>>>
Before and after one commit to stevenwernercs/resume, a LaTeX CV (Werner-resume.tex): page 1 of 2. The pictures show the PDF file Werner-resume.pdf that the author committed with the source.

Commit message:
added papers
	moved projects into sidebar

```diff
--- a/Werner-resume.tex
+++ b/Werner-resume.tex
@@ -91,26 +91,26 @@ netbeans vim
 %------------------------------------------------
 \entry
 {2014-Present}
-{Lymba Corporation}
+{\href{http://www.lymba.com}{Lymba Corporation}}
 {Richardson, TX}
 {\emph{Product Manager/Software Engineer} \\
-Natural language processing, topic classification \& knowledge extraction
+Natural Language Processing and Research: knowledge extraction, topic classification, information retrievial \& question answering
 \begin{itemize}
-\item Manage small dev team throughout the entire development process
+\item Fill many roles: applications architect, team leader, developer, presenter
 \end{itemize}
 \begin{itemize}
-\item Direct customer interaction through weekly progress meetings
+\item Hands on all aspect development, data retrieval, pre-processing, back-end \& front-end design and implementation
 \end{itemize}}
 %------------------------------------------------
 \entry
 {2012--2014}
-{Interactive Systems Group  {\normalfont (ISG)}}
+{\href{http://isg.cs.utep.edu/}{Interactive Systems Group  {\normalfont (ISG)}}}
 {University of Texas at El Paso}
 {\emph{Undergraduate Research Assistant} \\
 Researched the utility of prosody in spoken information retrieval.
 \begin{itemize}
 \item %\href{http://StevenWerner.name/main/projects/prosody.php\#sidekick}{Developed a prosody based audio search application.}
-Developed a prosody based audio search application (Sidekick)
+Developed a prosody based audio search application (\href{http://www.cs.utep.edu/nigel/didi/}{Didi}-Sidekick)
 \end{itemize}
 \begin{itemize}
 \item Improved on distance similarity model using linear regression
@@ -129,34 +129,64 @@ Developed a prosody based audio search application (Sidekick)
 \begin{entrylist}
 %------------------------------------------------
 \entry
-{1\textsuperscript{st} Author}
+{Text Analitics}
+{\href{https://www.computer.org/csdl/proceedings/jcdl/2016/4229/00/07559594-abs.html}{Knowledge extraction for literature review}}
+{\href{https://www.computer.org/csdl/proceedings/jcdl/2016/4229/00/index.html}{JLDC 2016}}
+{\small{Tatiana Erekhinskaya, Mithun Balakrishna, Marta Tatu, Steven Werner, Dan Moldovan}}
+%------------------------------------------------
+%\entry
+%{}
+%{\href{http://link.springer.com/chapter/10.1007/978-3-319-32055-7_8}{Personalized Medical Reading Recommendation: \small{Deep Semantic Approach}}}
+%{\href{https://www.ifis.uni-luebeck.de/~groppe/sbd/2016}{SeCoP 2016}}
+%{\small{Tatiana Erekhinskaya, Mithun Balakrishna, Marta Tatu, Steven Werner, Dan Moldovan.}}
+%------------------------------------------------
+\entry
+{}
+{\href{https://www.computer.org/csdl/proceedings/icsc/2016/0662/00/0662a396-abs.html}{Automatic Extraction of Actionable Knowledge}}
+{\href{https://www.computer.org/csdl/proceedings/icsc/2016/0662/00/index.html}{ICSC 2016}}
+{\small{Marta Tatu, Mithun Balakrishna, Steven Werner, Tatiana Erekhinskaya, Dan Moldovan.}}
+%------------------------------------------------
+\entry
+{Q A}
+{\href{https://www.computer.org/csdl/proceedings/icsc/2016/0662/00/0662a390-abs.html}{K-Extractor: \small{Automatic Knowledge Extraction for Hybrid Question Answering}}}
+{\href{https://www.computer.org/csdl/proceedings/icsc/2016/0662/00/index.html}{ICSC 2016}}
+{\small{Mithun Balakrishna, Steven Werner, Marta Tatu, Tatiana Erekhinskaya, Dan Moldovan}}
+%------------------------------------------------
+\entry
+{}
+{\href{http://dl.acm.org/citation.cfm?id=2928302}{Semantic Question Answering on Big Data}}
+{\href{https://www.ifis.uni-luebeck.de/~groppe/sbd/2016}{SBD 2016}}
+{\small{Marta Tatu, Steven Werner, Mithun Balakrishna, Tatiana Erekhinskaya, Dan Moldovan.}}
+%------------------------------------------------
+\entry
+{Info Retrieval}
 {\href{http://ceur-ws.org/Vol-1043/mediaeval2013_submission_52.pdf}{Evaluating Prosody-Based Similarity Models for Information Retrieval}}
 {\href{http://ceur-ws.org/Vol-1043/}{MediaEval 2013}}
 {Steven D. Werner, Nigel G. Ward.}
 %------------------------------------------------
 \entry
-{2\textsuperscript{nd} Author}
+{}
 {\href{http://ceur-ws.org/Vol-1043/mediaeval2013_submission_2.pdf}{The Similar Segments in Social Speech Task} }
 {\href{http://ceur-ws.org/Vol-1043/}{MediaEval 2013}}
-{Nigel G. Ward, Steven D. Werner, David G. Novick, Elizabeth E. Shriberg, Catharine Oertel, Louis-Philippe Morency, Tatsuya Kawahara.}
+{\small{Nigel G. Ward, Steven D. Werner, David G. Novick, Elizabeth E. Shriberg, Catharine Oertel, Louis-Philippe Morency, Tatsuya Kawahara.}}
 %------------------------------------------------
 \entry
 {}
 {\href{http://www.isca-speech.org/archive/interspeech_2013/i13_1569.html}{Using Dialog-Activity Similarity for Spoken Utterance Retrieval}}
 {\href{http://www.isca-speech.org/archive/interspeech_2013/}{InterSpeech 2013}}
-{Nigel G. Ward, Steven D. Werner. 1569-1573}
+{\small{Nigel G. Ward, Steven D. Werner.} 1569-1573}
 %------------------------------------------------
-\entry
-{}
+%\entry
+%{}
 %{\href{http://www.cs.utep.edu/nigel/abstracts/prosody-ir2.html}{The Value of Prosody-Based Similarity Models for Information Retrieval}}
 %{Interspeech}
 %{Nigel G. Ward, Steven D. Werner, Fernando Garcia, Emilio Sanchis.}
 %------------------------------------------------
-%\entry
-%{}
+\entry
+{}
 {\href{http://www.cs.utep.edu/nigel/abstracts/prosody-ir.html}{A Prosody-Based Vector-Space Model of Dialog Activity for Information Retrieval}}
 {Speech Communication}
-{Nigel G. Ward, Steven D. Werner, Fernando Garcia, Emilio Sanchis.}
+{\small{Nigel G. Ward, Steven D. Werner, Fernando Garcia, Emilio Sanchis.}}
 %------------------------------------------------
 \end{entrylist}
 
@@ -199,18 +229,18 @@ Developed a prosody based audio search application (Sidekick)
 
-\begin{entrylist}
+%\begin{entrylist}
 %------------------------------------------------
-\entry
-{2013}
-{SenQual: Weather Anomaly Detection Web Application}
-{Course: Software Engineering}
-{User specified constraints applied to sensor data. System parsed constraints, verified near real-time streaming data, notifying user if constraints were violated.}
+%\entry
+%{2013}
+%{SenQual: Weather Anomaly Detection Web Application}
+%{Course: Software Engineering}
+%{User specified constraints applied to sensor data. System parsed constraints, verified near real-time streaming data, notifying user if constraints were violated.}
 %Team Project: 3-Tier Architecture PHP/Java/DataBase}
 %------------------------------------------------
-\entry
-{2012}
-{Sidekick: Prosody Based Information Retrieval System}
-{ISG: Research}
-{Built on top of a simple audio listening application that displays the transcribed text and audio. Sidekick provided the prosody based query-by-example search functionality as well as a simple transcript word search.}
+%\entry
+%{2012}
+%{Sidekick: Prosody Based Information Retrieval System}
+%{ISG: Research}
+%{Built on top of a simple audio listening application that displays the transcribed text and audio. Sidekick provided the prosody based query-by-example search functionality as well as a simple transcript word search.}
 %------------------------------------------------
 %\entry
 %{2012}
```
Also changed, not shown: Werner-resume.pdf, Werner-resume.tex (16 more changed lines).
<<<
>>>
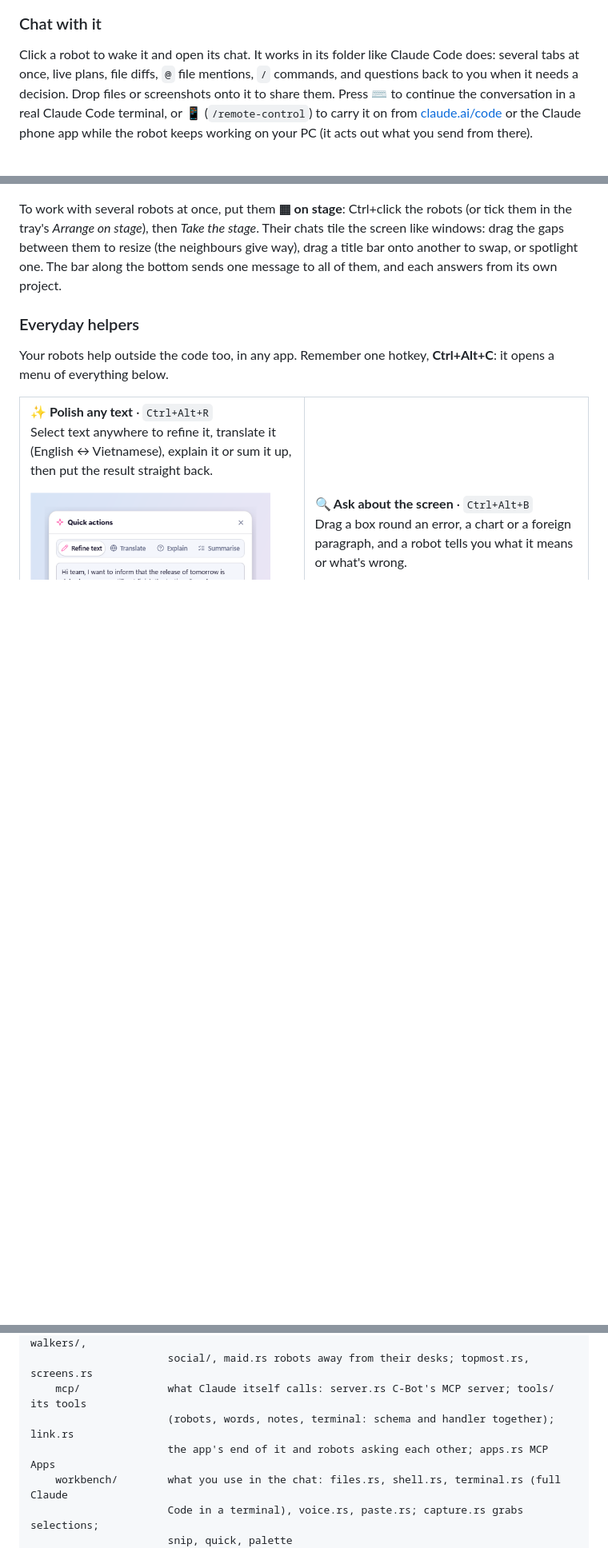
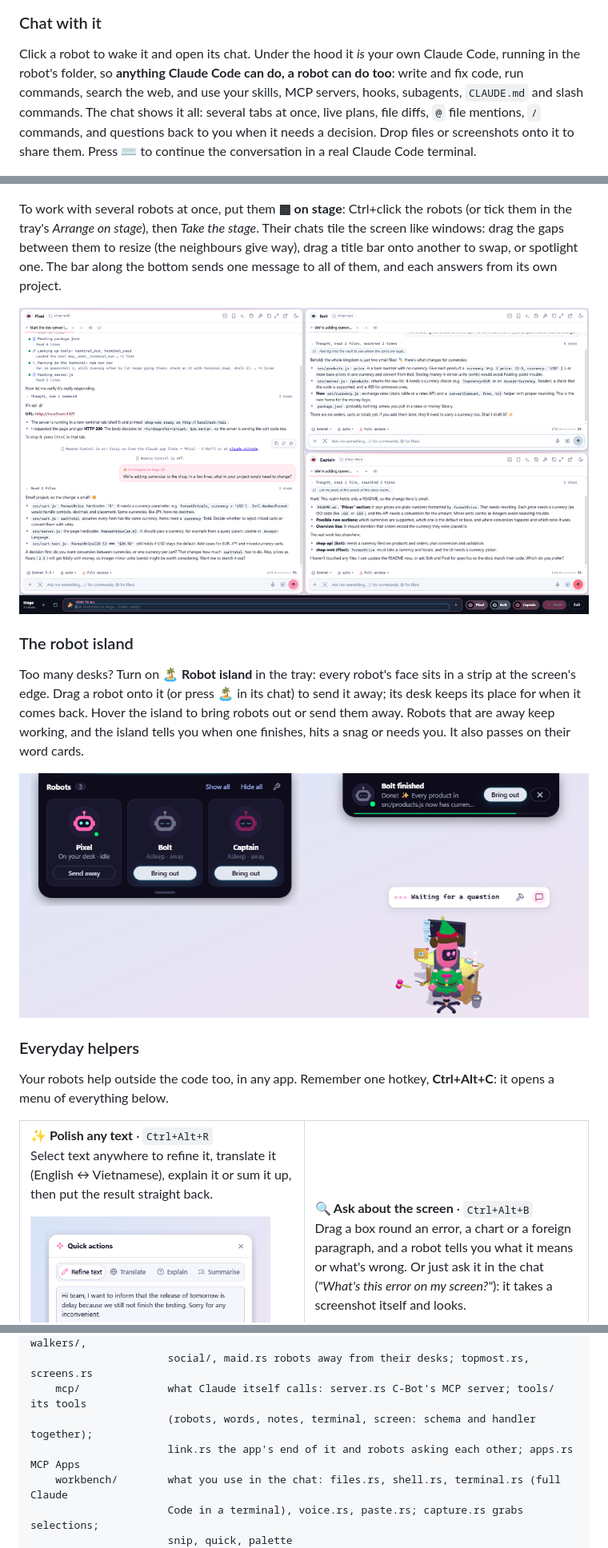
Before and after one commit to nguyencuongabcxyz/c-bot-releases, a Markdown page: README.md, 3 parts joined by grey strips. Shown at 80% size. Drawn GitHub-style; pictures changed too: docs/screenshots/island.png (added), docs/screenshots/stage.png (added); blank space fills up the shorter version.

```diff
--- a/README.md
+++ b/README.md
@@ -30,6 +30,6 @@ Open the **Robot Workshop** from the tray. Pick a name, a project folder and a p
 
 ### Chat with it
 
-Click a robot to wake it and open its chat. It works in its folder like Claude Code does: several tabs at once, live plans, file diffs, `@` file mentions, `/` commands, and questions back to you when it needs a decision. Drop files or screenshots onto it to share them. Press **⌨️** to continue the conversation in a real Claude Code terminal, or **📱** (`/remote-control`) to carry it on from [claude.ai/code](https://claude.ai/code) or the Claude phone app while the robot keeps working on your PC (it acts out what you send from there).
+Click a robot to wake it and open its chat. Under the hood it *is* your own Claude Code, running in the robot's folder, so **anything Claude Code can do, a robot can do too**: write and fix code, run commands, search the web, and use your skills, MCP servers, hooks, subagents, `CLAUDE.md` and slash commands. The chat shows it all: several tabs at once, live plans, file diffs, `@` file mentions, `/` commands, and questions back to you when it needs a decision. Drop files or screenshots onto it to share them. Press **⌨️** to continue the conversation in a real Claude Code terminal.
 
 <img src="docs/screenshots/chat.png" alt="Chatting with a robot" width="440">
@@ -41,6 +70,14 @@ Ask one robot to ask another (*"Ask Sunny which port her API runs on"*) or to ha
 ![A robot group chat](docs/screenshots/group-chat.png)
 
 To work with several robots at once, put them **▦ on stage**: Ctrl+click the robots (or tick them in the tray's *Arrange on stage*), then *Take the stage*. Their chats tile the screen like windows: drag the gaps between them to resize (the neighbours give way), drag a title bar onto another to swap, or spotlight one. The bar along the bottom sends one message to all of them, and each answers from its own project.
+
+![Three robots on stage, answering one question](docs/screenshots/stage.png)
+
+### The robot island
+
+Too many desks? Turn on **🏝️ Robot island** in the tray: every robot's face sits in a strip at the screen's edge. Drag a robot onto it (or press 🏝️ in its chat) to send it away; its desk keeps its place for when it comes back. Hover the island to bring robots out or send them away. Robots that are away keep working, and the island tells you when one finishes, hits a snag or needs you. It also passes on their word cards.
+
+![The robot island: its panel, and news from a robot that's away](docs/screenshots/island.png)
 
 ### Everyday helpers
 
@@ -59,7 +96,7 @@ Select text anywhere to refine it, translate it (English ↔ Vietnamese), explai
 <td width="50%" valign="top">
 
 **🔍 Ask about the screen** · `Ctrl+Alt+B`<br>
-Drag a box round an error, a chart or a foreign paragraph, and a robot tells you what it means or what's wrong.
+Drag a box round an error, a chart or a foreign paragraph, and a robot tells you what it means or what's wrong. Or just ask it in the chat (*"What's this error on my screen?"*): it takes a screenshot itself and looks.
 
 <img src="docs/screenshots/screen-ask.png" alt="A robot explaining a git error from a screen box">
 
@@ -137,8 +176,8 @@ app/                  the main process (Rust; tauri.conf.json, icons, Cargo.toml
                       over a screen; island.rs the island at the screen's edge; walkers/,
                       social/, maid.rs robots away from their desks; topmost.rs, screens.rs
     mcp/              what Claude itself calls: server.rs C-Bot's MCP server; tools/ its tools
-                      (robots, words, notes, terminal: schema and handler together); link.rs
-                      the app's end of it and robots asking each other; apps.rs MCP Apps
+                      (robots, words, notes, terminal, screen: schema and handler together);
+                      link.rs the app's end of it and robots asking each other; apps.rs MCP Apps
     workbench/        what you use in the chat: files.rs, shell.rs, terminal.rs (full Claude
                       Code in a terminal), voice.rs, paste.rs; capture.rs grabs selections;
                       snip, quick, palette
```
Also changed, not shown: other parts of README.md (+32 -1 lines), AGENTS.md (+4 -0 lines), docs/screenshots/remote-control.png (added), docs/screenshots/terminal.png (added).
<<<
-- About this exercise --
Where a line in the material above holds "csdl", copy that line.

-- Task output --
+{\href{https://www.computer.org/csdl/proceedings/jcdl/2016/4229/00/07559594-abs.html}{Knowledge extraction for literature review}}
+{\href{https://www.computer.org/csdl/proceedings/jcdl/2016/4229/00/index.html}{JLDC 2016}}
+{\href{https://www.computer.org/csdl/proceedings/icsc/2016/0662/00/0662a396-abs.html}{Automatic Extraction of Actionable Knowledge}}
+{\href{https://www.computer.org/csdl/proceedings/icsc/2016/0662/00/index.html}{ICSC 2016}}
+{\href{https://www.computer.org/csdl/proceedings/icsc/2016/0662/00/0662a390-abs.html}{K-Extractor: \small{Automatic Knowledge Extraction for Hybrid Question Answering}}}
+{\href{https://www.computer.org/csdl/proceedings/icsc/2016/0662/00/index.html}{ICSC 2016}}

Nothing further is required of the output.